We have iPredict but it isn’t really betting in the true sense…In the UK however they do have bookies and they are allowed to bet on elections.

It turns out that betting is a more accurate predictor of an election process than polling.

[W]here should we be looking for our best estimate of what is actually going to happen, to the polls or to the markets? It?s a question that we have been considering in the UK for nearly 30 years.

We can trace the question to July 4 1985, the day that the political betting markets finally came of age in this country. A by-election was taking place in a semi-rural corner of Wales, with Labour and Liberals the key contenders. Ladbrokes made the Liberals odds-on favourite. But on the very morning of the election a poll by Mori gave Labour a commanding?18 percentage point lead. Ladbrokes kept the Liberal candidate as the solid odds-on favourite. And who won? The Liberal ? and anyone who ignored the pollster and followed the money. ??

This didn?t surprise anyone who had followed the history of political betting markets in the US, which correctly predicted almost every US presidential election between 1868 and 1940. In only one year, 1916, did the candidate favoured in the betting the month before the election, Charles E Hughes, end up losing, and that in a very tight race.

The power of the betting markets to assimilate the collective knowledge and wisdom of those willing to back their judgment with money has only increased in recent years as the volume of money wagered has risen dramatically. Betting exchanges now see tens of millions of pounds trading on a single election. Indeed, in 2004 one betting exchange hit the jackpot when their market favourite won every single state in that year?s election. This is like a racing tipster calling the winner of 50 races in a row.

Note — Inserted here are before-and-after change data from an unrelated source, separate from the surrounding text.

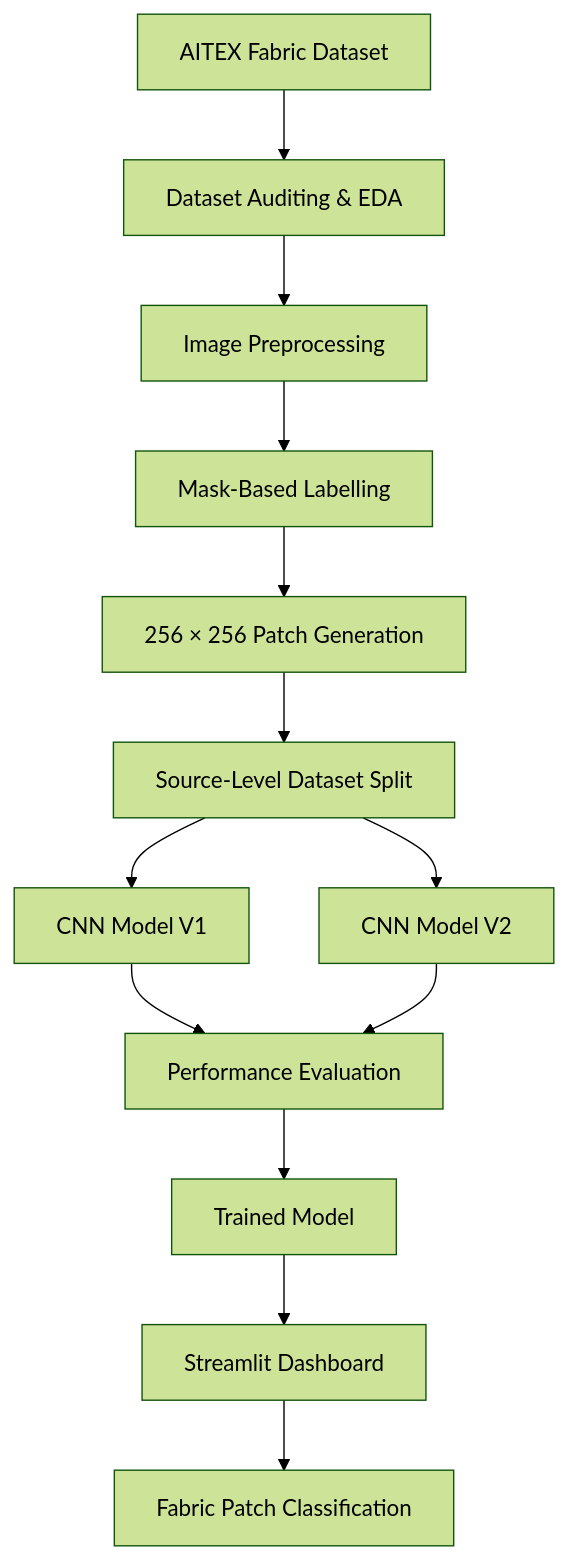
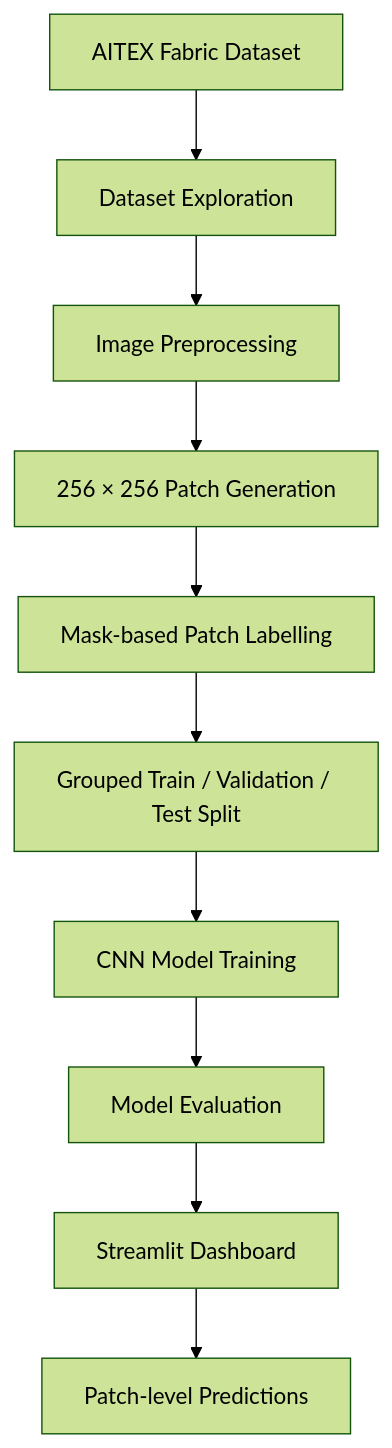
The diagram in README.md (swagata-dsai/FabricGuard-AI), drawn with Mermaid (forest theme) before and after one commit. The commit also changed other lines of this file, not shown here.

````diff
--- a/README.md
+++ b/README.md
@@ -94,15 +100,12 @@
 ```mermaid
 flowchart TD
-    A["AITEX Fabric Dataset"] --> B["Dataset Auditing & EDA"]
+    A["AITEX Fabric Dataset"] --> B["Dataset Exploration"]
     B --> C["Image Preprocessing"]
-    C --> D["Mask-Based Labelling"]
-    D --> E["256 × 256 Patch Generation"]
-    E --> F["Source-Level Dataset Split"]
-    F --> G["CNN Model V1"]
-    F --> H["CNN Model V2"]
-    G --> I["Performance Evaluation"]
-    H --> I
-    I --> J["Trained Model"]
-    J --> K["Streamlit Dashboard"]
-    K --> L["Fabric Patch Classification"]
+    C --> D["256 × 256 Patch Generation"]
+    D --> E["Mask-based Patch Labelling"]
+    E --> F["Grouped Train / Validation / Test Split"]
+    F --> G["CNN Model Training"]
+    G --> H["Model Evaluation"]
+    H --> I["Streamlit Dashboard"]
+    I --> J["Patch-level Predictions"]
 ```
````
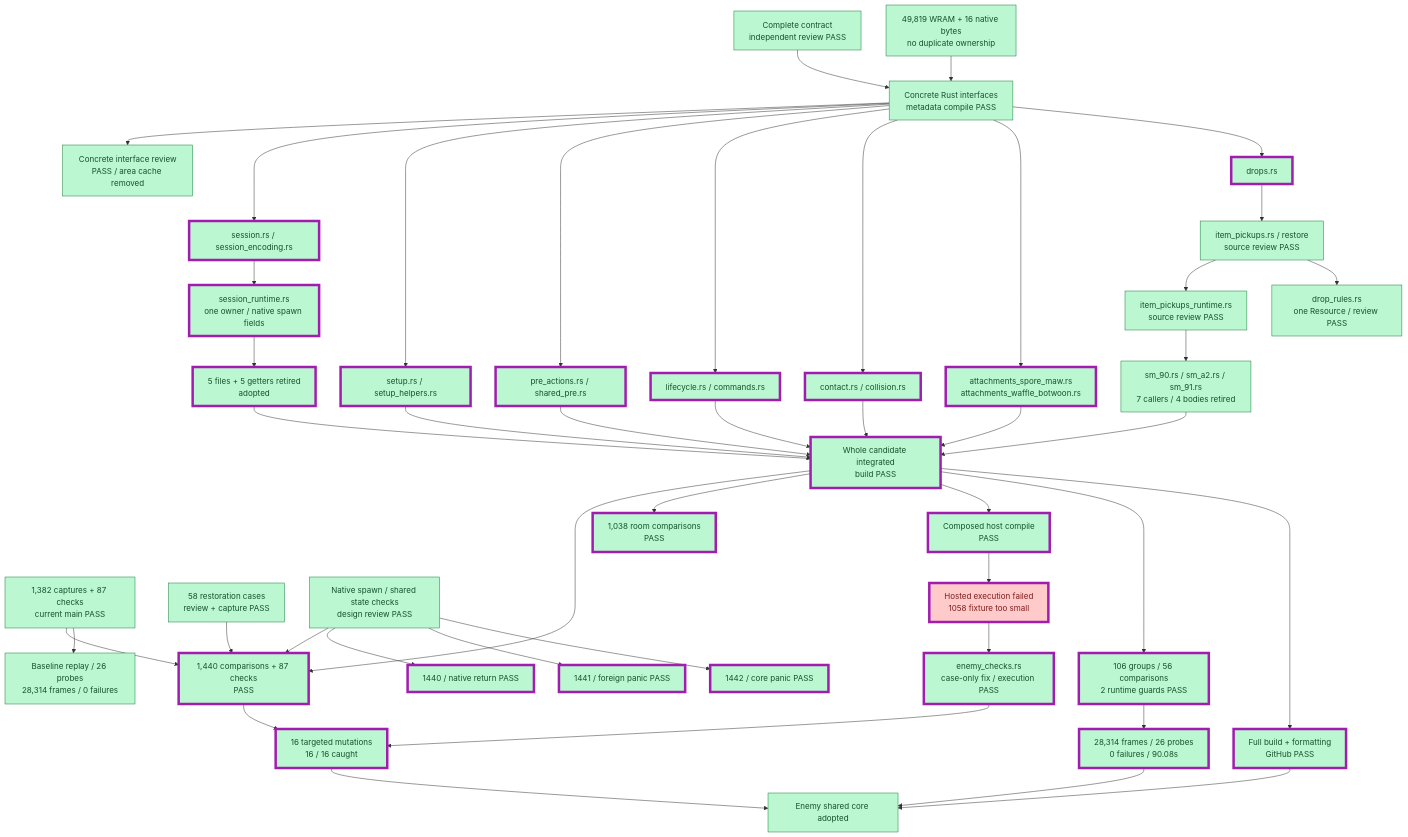
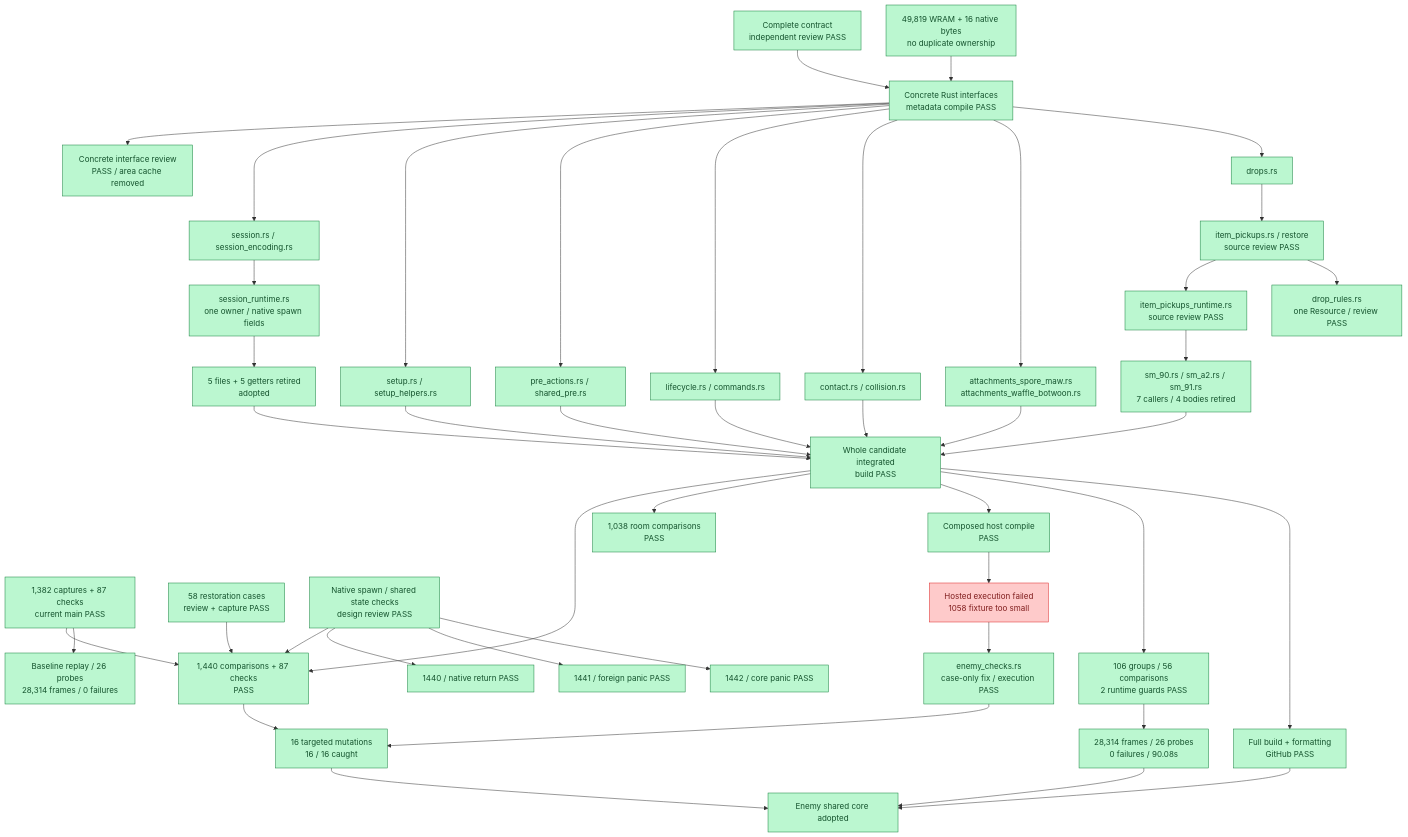
One commit to JimLundin/sm-decomp changed the second of 15 diagrams in PROGRESS.md. Above: the diagram before and after it, drawn with Mermaid. The commit also changed other lines of this file and 67 other files, not shown here.

````diff
--- a/PROGRESS.md
+++ b/PROGRESS.md
@@ -31,55 +30,54 @@
 ```mermaid
 flowchart TB
     CONTRACT["Complete contract<br/>independent review PASS"]:::done
     UNION["49,819 WRAM + 16 native bytes<br/>no duplicate ownership"]:::done
     CONTRACT --> API["Concrete Rust interfaces<br/>metadata compile PASS"]:::done
     API --> REVIEW["Concrete interface review<br/>PASS / area cache removed"]:::done
     UNION --> API
     REF["1,382 captures + 87 checks<br/>current main PASS"]:::done
     API --> S["session.rs / session_encoding.rs"]:::done
     S --> R["session_runtime.rs<br/>one owner / native spawn fields"]:::done
     API --> SETUP["setup.rs / setup_helpers.rs"]:::done
     API --> PRE["pre_actions.rs / shared_pre.rs"]:::done
     API --> LIFE["lifecycle.rs / commands.rs"]:::done
     API --> CONTACT["contact.rs / collision.rs"]:::done
     API --> ATTACH["attachments_spore_maw.rs<br/>attachments_waffle_botwoon.rs"]:::done
     API --> DROP["drops.rs"]:::done
     DROP --> INV["item_pickups.rs / restore<br/>source review PASS"]:::done
     INV --> IRT["item_pickups_runtime.rs<br/>source review PASS"]:::done
     INV --> RESOURCE["drop_rules.rs<br/>one Resource / review PASS"]:::done
     IRT --> CALL["sm_90.rs / sm_a2.rs / sm_91.rs<br/>7 callers / 4 bodies retired"]:::done
     R --> RETIRE["5 files + 5 getters retired<br/>adopted"]:::done
     SETUP --> MERGE["Whole candidate integrated<br/>build PASS"]:::done
     PRE --> MERGE
     LIFE --> MERGE
     CONTACT --> MERGE
     ATTACH --> MERGE
     CALL --> MERGE
     RETIRE --> MERGE
     RESTORE["58 restoration cases<br/>review + capture PASS"]:::done --> VERIFY["1,440 comparisons + 87 checks<br/>PASS"]:::done
     NATIVE["Native spawn / shared state checks<br/>design review PASS"]:::done --> VERIFY
     NATIVE --> NRET["1440 / native return PASS"]:::done
     NATIVE --> NPANIC["1441 / foreign panic PASS"]:::done
     NATIVE --> CPANIC["1442 / core panic PASS"]:::done
     MERGE --> VERIFY
     REF --> VERIFY
     REF --> BASEPLAY["Baseline replay / 26 probes<br/>28,314 frames / 0 failures"]:::done
     MERGE --> ROOM["1,038 room comparisons<br/>PASS"]:::done
     MERGE --> HOST["Composed host compile<br/>PASS"]:::done
     HOST --> HFAIL["Hosted execution failed<br/>1058 fixture too small"]:::failed
     HFAIL --> HFIX["enemy_checks.rs<br/>case-only fix / execution PASS"]:::done
     VERIFY --> MUT["16 targeted mutations<br/>16 / 16 caught"]:::done
     HFIX --> MUT
     MERGE --> PLAYER["106 groups / 56 comparisons<br/>2 runtime guards PASS"]:::done
     MERGE --> FRONT["Full build + formatting<br/>GitHub PASS"]:::done
     PLAYER --> PLAY["28,314 frames / 26 probes<br/>0 failures / 90.08s"]:::done
     PLAY --> ADOPT["Enemy shared core adopted"]:::done
     MUT --> ADOPT
     FRONT --> ADOPT
-    class S,R,SETUP,PRE,LIFE,CONTACT,ATTACH,DROP,RETIRE,MERGE,VERIFY,NRET,NPANIC,CPANIC,ROOM,HOST,HFAIL,HFIX,MUT,PLAYER,FRONT,PLAY changed
     classDef done fill:#bbf7d0,stroke:#15803d,color:#14532d
     classDef active fill:#fed7aa,stroke:#ea580c,color:#7c2d12
     classDef pending fill:#f1f5f9,stroke:#94a3b8,color:#475569,stroke-dasharray:5 5
     classDef failed fill:#fecaca,stroke:#dc2626,color:#7f1d1d
     classDef changed stroke:#a21caf,stroke-width:5px
 ```
````
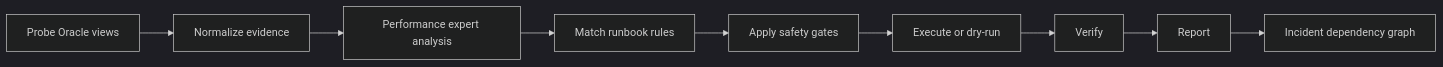
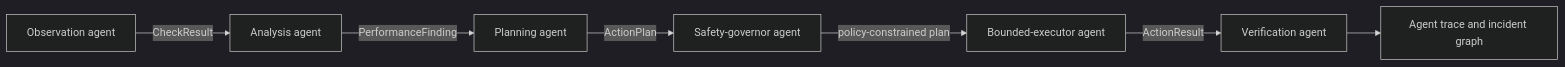
The first of 2 diagrams in docs/architecture.md (teohhy-svg/self-healing-oracledb-agent), drawn with Mermaid (dark theme) before and after one commit. The commit also changed other lines of this file and 13 other files, not shown here.

````diff
--- a/docs/architecture.md
+++ b/docs/architecture.md
@@ -5,11 +5,9 @@
 ```mermaid
 flowchart LR
-  A["Probe Oracle views"] --> B["Normalize evidence"]
-  B --> C["Performance expert analysis"]
-  C --> D["Match runbook rules"]
-  D --> E["Apply safety gates"]
-  E --> F["Execute or dry-run"]
-  F --> G["Verify"]
-  G --> H["Report"]
-  H --> I["Incident dependency graph"]
+  A["Observation agent"] -->|"CheckResult"| B["Analysis agent"]
+  B -->|"PerformanceFinding"| C["Planning agent"]
+  C -->|"ActionPlan"| D["Safety-governor agent"]
+  D -->|"policy-constrained plan"| E["Bounded-executor agent"]
+  E -->|"ActionResult"| F["Verification agent"]
+  F --> G["Agent trace and incident graph"]
 ```
````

The power of the markets has been repeated in every presidential election since.

Perhaps the TAB should get into this properly.


– The Telegraph